(Beginning of Exercise data)

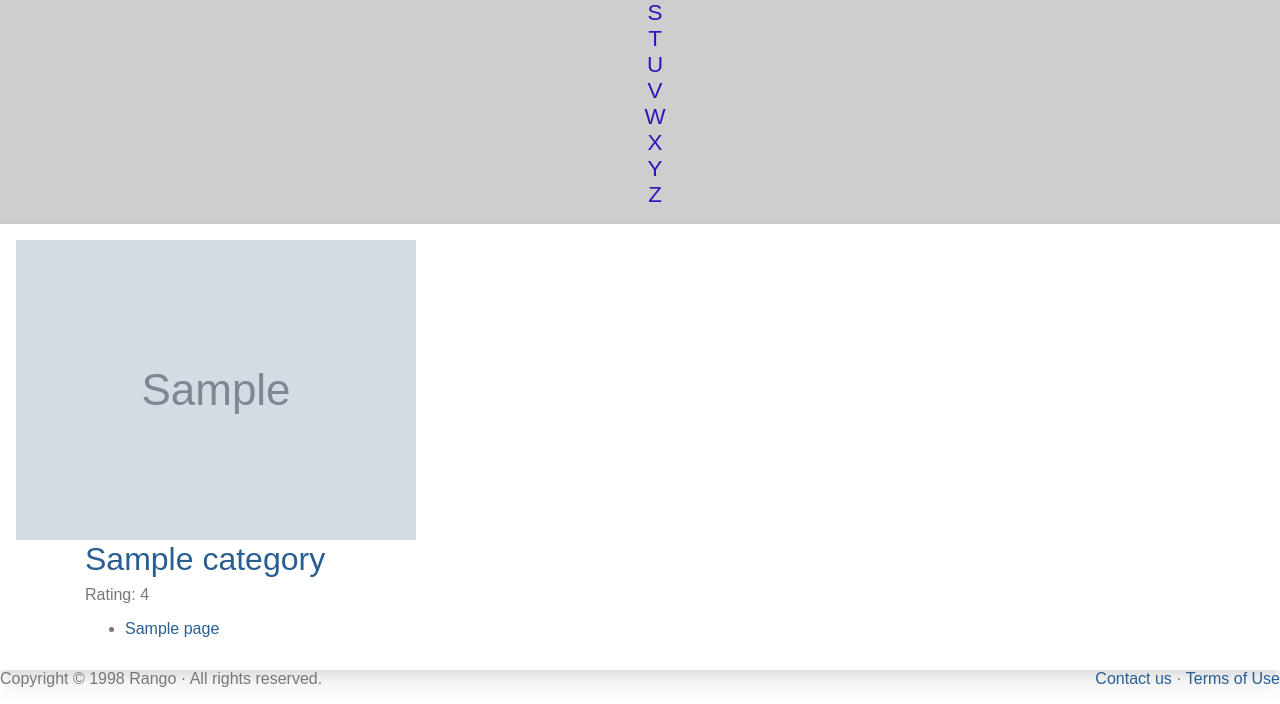
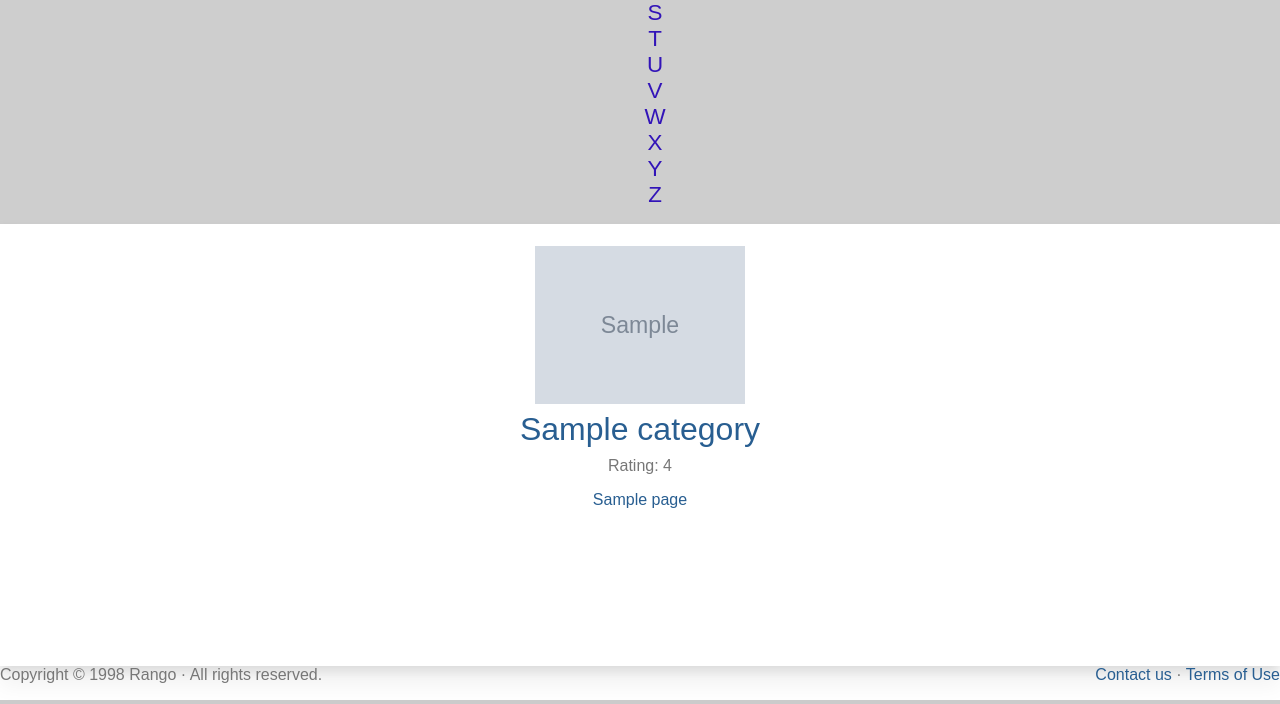
Before and after one commit to engiedinana/Rango_Project, a Django app: page / in a window 1280 px wide. Shown: the part 606-1310 px from the top of the page. Run offline with Django 3.2, Linux system fonts and the light colour scheme; tables that the repository leaves empty hold one stand-in row (values such as "Sample post"); grey boxes marked "Sample" are stand-in pictures; data that the repository does not hold is empty; some libraries are stand-ins or nearby versions.

Commit message:
fixed size image container

```diff
--- a/static/css/index.css
+++ b/static/css/index.css
@@ -7,6 +7,12 @@ body, footer {
 .image { /*dummy content*/
     max-width: 100%;
     max-height: 100%;
+  }
+  #image_container{
+    width: inherit;
+    height: 40%;
+    margin: 3px;
+    padding: 3px;
   }
 
   .page {
@@ -26,9 +32,15 @@ body, footer {
     box-shadow:
       0 5px 10px rgba(0, 0, 0, 0.1),
       0 20px 20px rgba(0, 0, 0, 0.05);
+    text-align: center;
   }
+.pages{
+  list-style-type: none;
+  text-align: center;
+  text-decoration: none;
+}
 
-#add_cat {
+.add_cat {
     color:black;
     font-size:50px;
     display: flex;
@@ -37,7 +49,6 @@ body, footer {
     text-decoration: none;
     list-style-type: none;
 }
-
 
 #cat_title {
     text-align: left;
@@ -51,6 +62,11 @@ body, footer {
     width: 100%;
     flex-direction: row;
     justify-content: space-between;
+
+}
+
+.container{
+  display: inline-block;
 }
 
 .CharacterContainer {
--- a/static/js/index.js
+++ b/static/js/index.js
@@ -8,18 +8,16 @@ window.addEventListener('load',  function() {
          for(var i = 0; i < k.categories.length; i++){
             console.log(k.categories[i].title)
                html = html + `<div class="article">
-                           <img class="image" src="/static/images/`+k.categories[i].image+`">
+                           <div id = "image_container"><img class="image" src="/static/images/`+k.categories[i].image+`"> </div>
                            <div class="container">
                               <h2> <a href= /rango/category/`+ k.categories[i].slug +`>` + k.categories[i].title + `</a></h2>
-                              <p class="title"> Rating: `+k.categories[i].rating+`</p>
-                              <ul>`
+                              <p class="rating"> Rating: `+k.categories[i].rating+`</p>`
             for(var j = 0; j < k.categories[i].pages.length; j++){
                console.log(k.categories[i].pages[j])
-               html = html + `<li>
-                                 <a href=` + k.categories[i].pages[j].url + ` data-toggle="tooltip" title = "`+ k.categories[i].pages[j].description + `" > ` +k.categories[i].pages[j].title+`</a>
-                              </li>`
+               html = html + `
+                                 <a class = "pages" href=` + k.categories[i].pages[j].url + ` data-toggle="tooltip" title = "`+ k.categories[i].pages[j].description + `" > ` +k.categories[i].pages[j].title+`</a> </br>`
             }
-            html = html + `</ul>
+            html = html + `
                         </div>
                   </div>`
          }
```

(End of Exercise data)

■ Task objective: From the records above, pull out every line containing the word "content".

■ Solution for this problem:
 .image { /*dummy content*/
     justify-content: space-between;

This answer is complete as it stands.